(Extracted data entries)

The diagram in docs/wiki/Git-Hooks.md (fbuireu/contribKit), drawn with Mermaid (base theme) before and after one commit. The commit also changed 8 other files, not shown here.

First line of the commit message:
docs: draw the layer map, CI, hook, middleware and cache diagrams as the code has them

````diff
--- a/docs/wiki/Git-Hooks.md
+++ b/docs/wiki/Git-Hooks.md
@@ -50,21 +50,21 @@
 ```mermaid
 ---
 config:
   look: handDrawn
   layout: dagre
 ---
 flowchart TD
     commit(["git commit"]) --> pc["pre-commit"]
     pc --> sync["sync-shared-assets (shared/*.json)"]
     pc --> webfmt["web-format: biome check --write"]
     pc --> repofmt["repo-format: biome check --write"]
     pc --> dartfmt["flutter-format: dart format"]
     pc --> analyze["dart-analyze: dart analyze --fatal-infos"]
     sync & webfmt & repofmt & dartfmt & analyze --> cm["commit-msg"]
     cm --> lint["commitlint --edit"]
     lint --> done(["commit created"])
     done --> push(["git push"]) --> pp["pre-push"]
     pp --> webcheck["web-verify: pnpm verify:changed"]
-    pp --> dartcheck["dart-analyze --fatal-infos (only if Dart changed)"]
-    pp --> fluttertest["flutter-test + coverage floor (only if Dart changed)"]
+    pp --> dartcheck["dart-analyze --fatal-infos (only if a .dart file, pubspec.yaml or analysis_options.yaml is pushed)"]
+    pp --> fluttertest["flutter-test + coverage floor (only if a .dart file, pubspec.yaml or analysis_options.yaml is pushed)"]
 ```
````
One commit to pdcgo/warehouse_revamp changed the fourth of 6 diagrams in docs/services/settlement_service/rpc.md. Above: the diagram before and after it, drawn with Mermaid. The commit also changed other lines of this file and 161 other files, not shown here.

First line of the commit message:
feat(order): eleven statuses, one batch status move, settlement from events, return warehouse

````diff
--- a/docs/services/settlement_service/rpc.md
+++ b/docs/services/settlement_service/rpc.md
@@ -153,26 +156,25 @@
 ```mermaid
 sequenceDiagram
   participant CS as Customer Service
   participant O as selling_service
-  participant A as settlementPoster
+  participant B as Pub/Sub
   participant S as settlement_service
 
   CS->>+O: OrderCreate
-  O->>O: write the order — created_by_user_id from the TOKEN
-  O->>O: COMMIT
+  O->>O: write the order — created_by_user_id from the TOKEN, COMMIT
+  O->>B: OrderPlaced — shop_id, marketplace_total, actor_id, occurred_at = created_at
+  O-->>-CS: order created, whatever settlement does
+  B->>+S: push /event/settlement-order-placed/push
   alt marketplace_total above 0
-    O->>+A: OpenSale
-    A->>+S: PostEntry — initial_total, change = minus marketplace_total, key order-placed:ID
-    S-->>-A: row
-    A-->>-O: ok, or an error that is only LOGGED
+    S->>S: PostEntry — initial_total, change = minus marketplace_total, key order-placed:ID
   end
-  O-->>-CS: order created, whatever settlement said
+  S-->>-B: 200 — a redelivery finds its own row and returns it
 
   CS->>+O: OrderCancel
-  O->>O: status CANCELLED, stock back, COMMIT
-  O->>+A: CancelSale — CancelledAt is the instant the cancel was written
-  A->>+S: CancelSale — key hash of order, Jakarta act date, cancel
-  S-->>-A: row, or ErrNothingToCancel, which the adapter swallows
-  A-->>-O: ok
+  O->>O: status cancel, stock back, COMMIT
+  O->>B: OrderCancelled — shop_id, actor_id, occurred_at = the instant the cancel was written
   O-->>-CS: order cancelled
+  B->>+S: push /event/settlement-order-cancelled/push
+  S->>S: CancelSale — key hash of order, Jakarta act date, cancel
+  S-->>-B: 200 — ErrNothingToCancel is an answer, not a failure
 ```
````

* _What you are asked to do_: Look at the entries above. Then set all of them down again exactly.

* _Written solution_:
The diagram in docs/wiki/Git-Hooks.md (fbuireu/contribKit), drawn with Mermaid (base theme) before and after one commit. The commit also changed 8 other files, not shown here.

First line of the commit message:
docs: draw the layer map, CI, hook, middleware and cache diagrams as the code has them

````diff
--- a/docs/wiki/Git-Hooks.md
+++ b/docs/wiki/Git-Hooks.md
@@ -50,21 +50,21 @@
 ```mermaid
 ---
 config:
   look: handDrawn
   layout: dagre
 ---
 flowchart TD
     commit(["git commit"]) --> pc["pre-commit"]
     pc --> sync["sync-shared-assets (shared/*.json)"]
     pc --> webfmt["web-format: biome check --write"]
     pc --> repofmt["repo-format: biome check --write"]
     pc --> dartfmt["flutter-format: dart format"]
     pc --> analyze["dart-analyze: dart analyze --fatal-infos"]
     sync & webfmt & repofmt & dartfmt & analyze --> cm["commit-msg"]
     cm --> lint["commitlint --edit"]
     lint --> done(["commit created"])
     done --> push(["git push"]) --> pp["pre-push"]
     pp --> webcheck["web-verify: pnpm verify:changed"]
-    pp --> dartcheck["dart-analyze --fatal-infos (only if Dart changed)"]
-    pp --> fluttertest["flutter-test + coverage floor (only if Dart changed)"]
+    pp --> dartcheck["dart-analyze --fatal-infos (only if a .dart file, pubspec.yaml or analysis_options.yaml is pushed)"]
+    pp --> fluttertest["flutter-test + coverage floor (only if a .dart file, pubspec.yaml or analysis_options.yaml is pushed)"]
 ```
````
One commit to pdcgo/warehouse_revamp changed the fourth of 6 diagrams in docs/services/settlement_service/rpc.md. Above: the diagram before and after it, drawn with Mermaid. The commit also changed other lines of this file and 161 other files, not shown here.

First line of the commit message:
feat(order): eleven statuses, one batch status move, settlement from events, return warehouse

````diff
--- a/docs/services/settlement_service/rpc.md
+++ b/docs/services/settlement_service/rpc.md
@@ -153,26 +156,25 @@
 ```mermaid
 sequenceDiagram
   participant CS as Customer Service
   participant O as selling_service
-  participant A as settlementPoster
+  participant B as Pub/Sub
   participant S as settlement_service
 
   CS->>+O: OrderCreate
-  O->>O: write the order — created_by_user_id from the TOKEN
-  O->>O: COMMIT
+  O->>O: write the order — created_by_user_id from the TOKEN, COMMIT
+  O->>B: OrderPlaced — shop_id, marketplace_total, actor_id, occurred_at = created_at
+  O-->>-CS: order created, whatever settlement does
+  B->>+S: push /event/settlement-order-placed/push
   alt marketplace_total above 0
-    O->>+A: OpenSale
-    A->>+S: PostEntry — initial_total, change = minus marketplace_total, key order-placed:ID
-    S-->>-A: row
-    A-->>-O: ok, or an error that is only LOGGED
+    S->>S: PostEntry — initial_total, change = minus marketplace_total, key order-placed:ID
   end
-  O-->>-CS: order created, whatever settlement said
+  S-->>-B: 200 — a redelivery finds its own row and returns it
 
   CS->>+O: OrderCancel
-  O->>O: status CANCELLED, stock back, COMMIT
-  O->>+A: CancelSale — CancelledAt is the instant the cancel was written
-  A->>+S: CancelSale — key hash of order, Jakarta act date, cancel
-  S-->>-A: row, or ErrNothingToCancel, which the adapter swallows
-  A-->>-O: ok
+  O->>O: status cancel, stock back, COMMIT
+  O->>B: OrderCancelled — shop_id, actor_id, occurred_at = the instant the cancel was written
   O-->>-CS: order cancelled
+  B->>+S: push /event/settlement-order-cancelled/push
+  S->>S: CancelSale — key hash of order, Jakarta act date, cancel
+  S-->>-B: 200 — ErrNothingToCancel is an answer, not a failure
 ```
````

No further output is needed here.